I thought you guys might want to read this from Chad Dubea of The Fallen Lineman Organization. – Rich Bevins
I feel I need to say a few things about “Life on the Line.”
The day has finally arrived. Life on the Line gets released domestically today. It will be shown in a few theaters around the country and is supposed to be on all Video on Demand (VOD) services. This movie is about the industry most of you who are reading this are apart of and love.
In 2007, I talked to someone about doing a movie about our industry but we didn’t get anywhere. In 2012, the idea was sparked again and things started falling in place better than one could expect. I met Primo Brown who wrote the original script. I say original, because what ended up on the screen was nowhere near what was supposed to be. When I met Primo, I told him that this movie had to accomplish these 6 thing in no particular order.
- One. It had to introduce the life we all live to the people not familiar with our industry and who take their power for granted. It needed to stop the general public from asking us what team we play for when we say we’re linemen.
- Two. It had to show our families what kind of dangers are out there because there have been many wives of Fallen Linemen who have said they knew it was dangerous but didn’t know how dangerous. So, by educating them on that, I figured they would help reduce the number of injuries in our industry by encouraging their lineman to be safe and get home to them.
- Three. It had to show linemen ‘themselves’ through the characters in the movie. For instance, there was supposed to be a scene in the movie that showed a lineman making a conscious decision to take a shortcut and not cover properly. Because of his disregard of the safety rules, he is fatally injured. That scene was omitted and nowhere in the movie can I see where this gets accomplished.
- Four. It had to introduce the Fallen Linemen Organization and NSUJL to those in our industry that might see the movie and not know that they exist. Both of these organizations are non-profit organizations that depend on donations from companies and/or people to help them help families of Fallen and/or wounded Linemen. Unfortunately, at that time, the NSUJL didn’t want to be associated with The Fallen Linemen Organization for reasons of their own.
- Five. It had to break the barriers between union and non-union linemen to where everyone is just proud to be apart of the trade and not worried about the affiliation. We should all be thankful for what Henry Miller and the founders of the IBEW stood up for on November 21, 1891. What they did then helped to shape our industry to what it is today.
There were two scenes in the original script that showed this. One where they helped one another in a work situation and another during the bar fight that was supposed to happen. The linemen were supposed to fight together against bikers. And yes, I know that we have a bunch of linemen who are bikers, so they may have fought on the bikers side. LOL.
Everyone has a choice and we make our choices based on what our situations are and what we know.
Today, I am neutral and have many great friends who are union and non-union. We all want the same thing for the most part. Go home safe to be with the families we love. Why should anything separate us when we all ultimately have the same goals & are performing the same jobs.
- Finally, I just wanted to give back to an industry that I love and have been around my whole life.

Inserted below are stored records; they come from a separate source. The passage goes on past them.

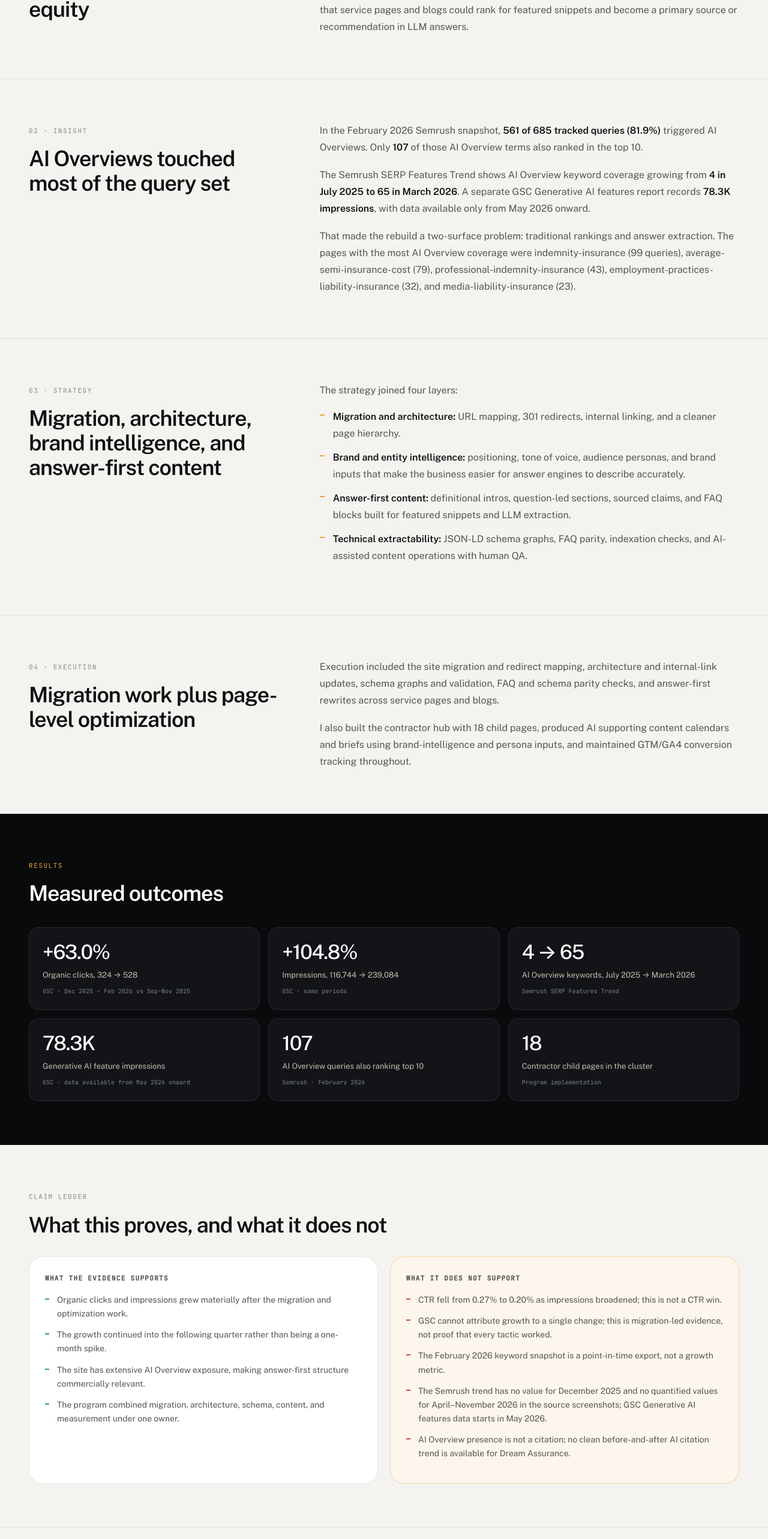
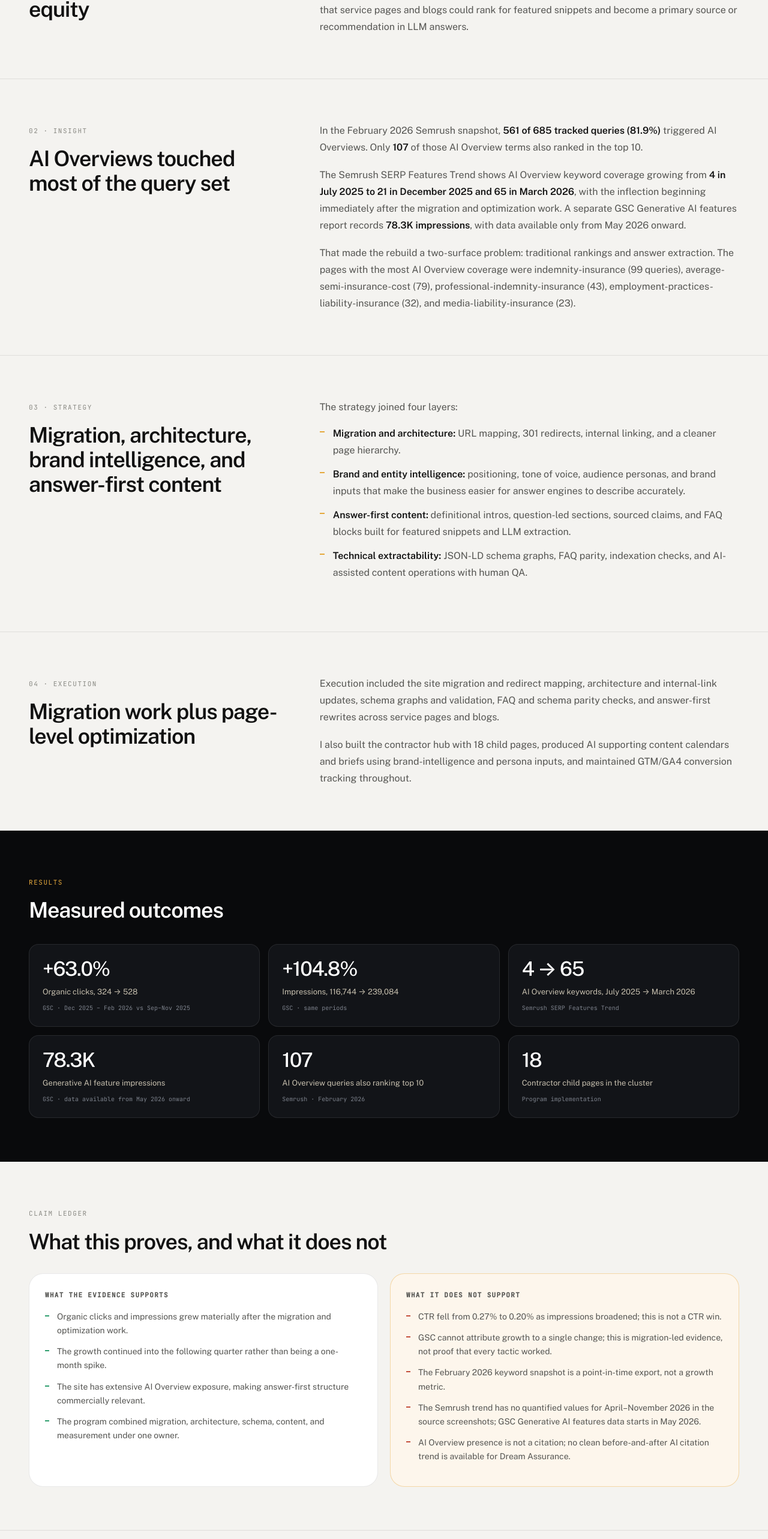
Before and after one commit to reyserved/reyserved.github.io, a Next.js app in the folder site/: page /work/dream-assurance/ in a window 1280 px wide. Shown: the part 894-3460 px from the top of the page at 60% size. Built offline with nearby package versions, Linux system fonts and the light colour scheme.

Commit message:
Add December 2025 AI Overview inflection to Dream Assurance evidence

```diff
--- a/site/src/components/ProofDashboard.jsx
+++ b/site/src/components/ProofDashboard.jsx
@@ -97,7 +97,7 @@ export default function ProofDashboard() {
               <span className="card__top-metric">4 → 65</span>
             </div>
             <div className="metric-big"><span data-count="65">65</span></div>
-            <p className="metric-caption">AI Overview keywords in March 2026, up from 4 in July 2025</p>
+            <p className="metric-caption">AI Overview keywords in March 2026, up from 4 in July 2025 and 21 in December 2025</p>
             <div className="submetrics">
               <div><div className="submetric-value">78.3K</div><div className="submetric-label">AI feature impressions, May–Nov 2026</div></div>
               <div><div className="submetric-value">11 → 194</div><div className="submetric-label">People also ask</div></div>
--- a/site/src/data/cases.js
+++ b/site/src/data/cases.js
@@ -132,7 +132,7 @@ export const CASES = {
       {
         label: "02 · Insight",
         heading: "AI Overviews touched most of the query set",
-        body: "<p>In the February 2026 Semrush snapshot, <strong>561 of 685 tracked queries (81.9%)</strong> triggered AI Overviews. Only <strong>107</strong> of those AI Overview terms also ranked in the top 10.</p><p>The Semrush SERP Features Trend shows AI Overview keyword coverage growing from <strong>4 in July 2025 to 65 in March 2026</strong>. A separate GSC Generative AI features report records <strong>78.3K impressions</strong>, with data available only from May 2026 onward.</p><p>That made the rebuild a two-surface problem: traditional rankings and answer extraction. The pages with the most AI Overview coverage were indemnity-insurance (99 queries), average-semi-insurance-cost (79), professional-indemnity-insurance (43), employment-practices-liability-insurance (32), and media-liability-insurance (23).</p>",
+        body: "<p>In the February 2026 Semrush snapshot, <strong>561 of 685 tracked queries (81.9%)</strong> triggered AI Overviews. Only <strong>107</strong> of those AI Overview terms also ranked in the top 10.</p><p>The Semrush SERP Features Trend shows AI Overview keyword coverage growing from <strong>4 in July 2025 to 21 in December 2025 and 65 in March 2026</strong>, with the inflection beginning immediately after the migration and optimization work. A separate GSC Generative AI features report records <strong>78.3K impressions</strong>, with data available only from May 2026 onward.</p><p>That made the rebuild a two-surface problem: traditional rankings and answer extraction. The pages with the most AI Overview coverage were indemnity-insurance (99 queries), average-semi-insurance-cost (79), professional-indemnity-insurance (43), employment-practices-liability-insurance (32), and media-liability-insurance (23).</p>",
       },
       {
         label: "03 · Strategy",
@@ -163,7 +163,7 @@ export const CASES = {
       "CTR fell from 0.27% to 0.20% as impressions broadened; this is not a CTR win.",
       "GSC cannot attribute growth to a single change; this is migration-led evidence, not proof that every tactic worked.",
       "The February 2026 keyword snapshot is a point-in-time export, not a growth metric.",
-      "The Semrush trend has no value for December 2025 and no quantified values for April–November 2026 in the source screenshots; GSC Generative AI features data starts in May 2026.",
+      "The Semrush trend has no quantified values for April–November 2026 in the source screenshots; GSC Generative AI features data starts in May 2026.",
       "AI Overview presence is not a citation; no clean before-and-after AI citation trend is available for Dream Assurance.",
     ],
     next: "service-credit-union",
```
Also changed, not shown: 16 other files (tests, documents, lock files or other folders).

I not only wanted it to be a tribute to all linemen and their families, but to everyone that plays a role in this amazing industry. Everyone’s work is needed to make the most important industry in the world work!
I can say that through this whole process I have learned a lot. Making this movie has gotten me closer to God. There were so many strange coincidences that it made me realize that there is a higher power at work because there just couldn’t have been that many coincidences back to back.
I’d love to do a movie about the experiences, but in all honesty, I think I’ve had enough of the movie industry, and I need to stay with what I know. Being on the set of a movie that’s being made is the most boring thing I’ve ever done, I believe. Knowing how much gets filmed, cut, moved around and changed is sickening.
If you have seen the movie – or if you will see the movie – please know that the disappointment you may feel is being felt as strong, if not stronger right here. Knowing what the movie should have been, what it could’ve been, and to see what it actually is after the countless on-set arguments, broken promises, and not to mention paying to have it done is a complete & total letdown. I am however, grateful and honored to have been able to achieve something that I wanted to for so long, something that hadn’t been done since “Manpower” filmed in 1941.
I know it’s been awhile since we started this project, so I want to thank all of you who have been patient and continued to support it. Most of all, thank you all for what you do to keep America Energized day in and day out. Stay Safe, look out for yourselves and each other because…
YOU ARE YOUR BROTHERS’ KEEPER!!!
Because We Care,
Fallen Linemen Organization